December 22nd, 2016 (05:54 am)

feeling: depressed

Title: Split Seconds

Disclaimer: I really own nothing.

A/N: Written post X-Men Apocalypse. No beta. Fills my blood loss square for hc_bingo because hurting Peter makes me strangely happy.

Summary: But if anyone knows how much can happen in a split second, it’s Peter Maximoff.


Peter runs fast. He walks fast, too. He eats fast, talks fast, thinks fast, moves fast. Actually, he does everything fast. That’s just who he is, who he’ll always be. Most of the time, Peter considers it an asset.

But when the knife is pulled out of his flesh, he realizes it has some drawbacks, too.

Turns out, wouldn't you know, he bleeds fast, too.


“Crap,” Peter says, watching as the crimson stain spreads rapidly across his shirt. He blinks, feeling his head go light. He swallows as the room starts to spin. “Oh, crap.”

It’s getting away from him now, all of it. He can feel his heart pounding so fast that it’s nothing but a distant roar in his ears. His hands are starting to go numb, and then he’s falling to his knees. It’s a surprisingly slow descent -- he can feel it happening by millimeters, and he feels the rush of gravity ruffle his hair -- and Peter feels more blood gush out of the slit in his abdomen as he hits the ground.

Crap,” he says again, the word almost lighter than air as he feels a chill rush down his spine.

Above him, Psylocke smirks. He remembers her, of course, from the last time she tried to kill him. That hadn't been her, though, which is probably why he's still alive to die for real this time.

That's ironic, maybe. Or just weird.

And unsettling.

It's very, very unsettling.

The metal edge of her blade glistens with blood -- his blood, so much blood -- and she looks down at him, utterly amused. “The fastest man alive,” she muses, contemplating the her sword.

He looks back at her, brows knitted together. “You attacked me from behind,” he says, as if it matters. He wants it to matter, damn it. Peter’s new to this whole hero gig, but it’s supposed to matter. “That’s not fair.”

She gives him a condescending look. “And who ever said we were fighting fair?”

She has a point, which is a truth that guts him. Literally. He’s been run through, back to front.


His breathing starts to feel strained, and his equilibrium is failing.

“If I were feeling kind, we would make this fast,” she says, lifting the sword to his chin experimentally. His breathing catches as tension spikes in his body. “But, I don’t know.”

She wrinkles her nose, pulling the sword away.

“I think it’s about time for you to slow down,” she says with a shrug. “What do you think?”

Peter thinks Raven is going to be pissed about this.
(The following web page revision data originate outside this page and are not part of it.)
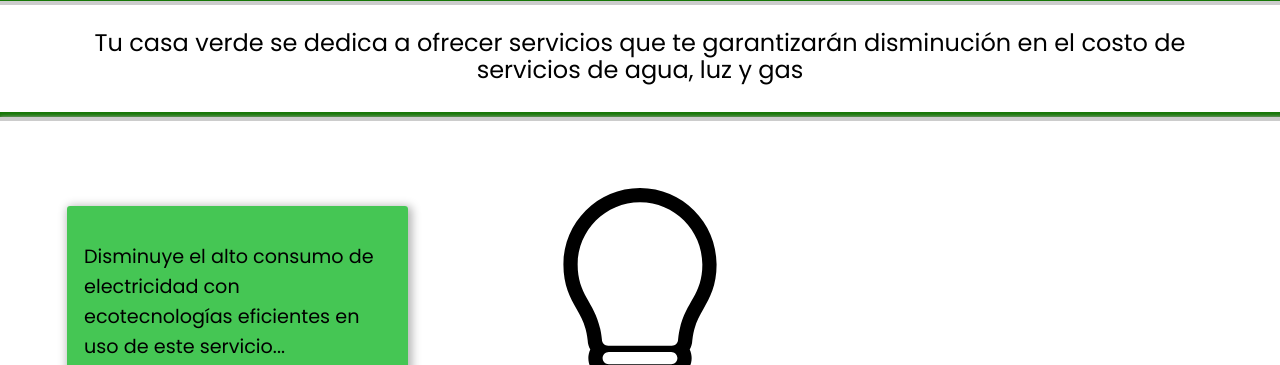
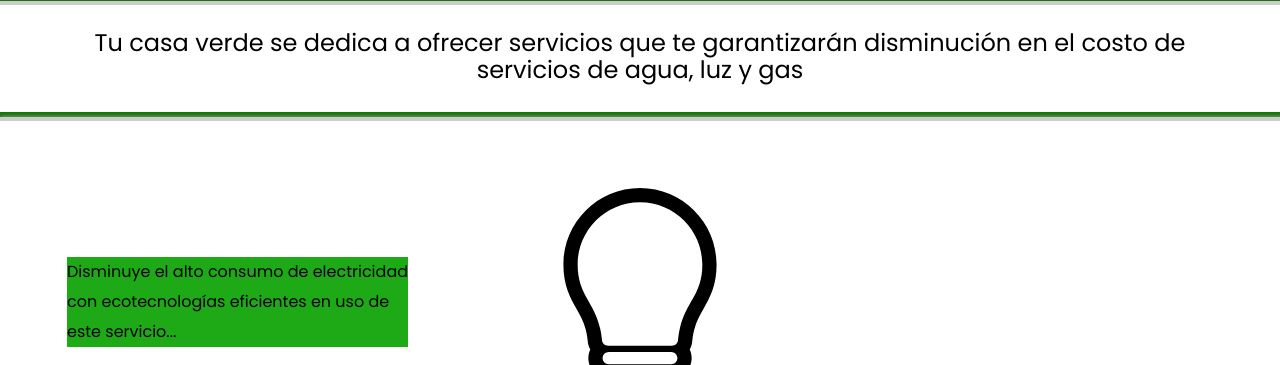
Before and after one commit to IsaacDdR/TuCasaVerde, a plain HTML site: page index.html in a window 1280 px wide. In both pictures the pointer is over the element 237 px from the left and 736 px from the top of the page. Shown: the part 435-800 px from the top of the page. Drawn offline with Linux system fonts and the light colour scheme; some packages are replaced by stand-ins of ours.

Commit message:
Update tu-casa-verde-main.css

```diff
--- a/tu-casa-verde-main.css
+++ b/tu-casa-verde-main.css
@@ -144,6 +144,10 @@
 
 }
 
+.description-cat:hover{
+  padding:8;
+  background-color: rgb(29, 170, 22);
+
 .description-cat{
 
   box-shadow: 2px 2px 10px 2px rgb(180, 180, 180);
```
She’s talked to them all, him especially, about being careful, being aware. She’s all, everything’s a battlefield, and you’re always a target and stuff, and Peter’s too busy running around to pay much attention.

Peter thinks Professor Xavier’s going to be disappointed. He thinks Hank’s going to shake his head and not quite say I told you so. He thinks Scott will pretend like it didn’t happen, and Jean will take it hard, and Kurt’s the one who’s going to actually cry at his damn funeral.

(Maybe he has blue tears. Peter would like to see that.

He can’t, though.

Not when it’s his funeral. He’s fast, but he’s not that fast.)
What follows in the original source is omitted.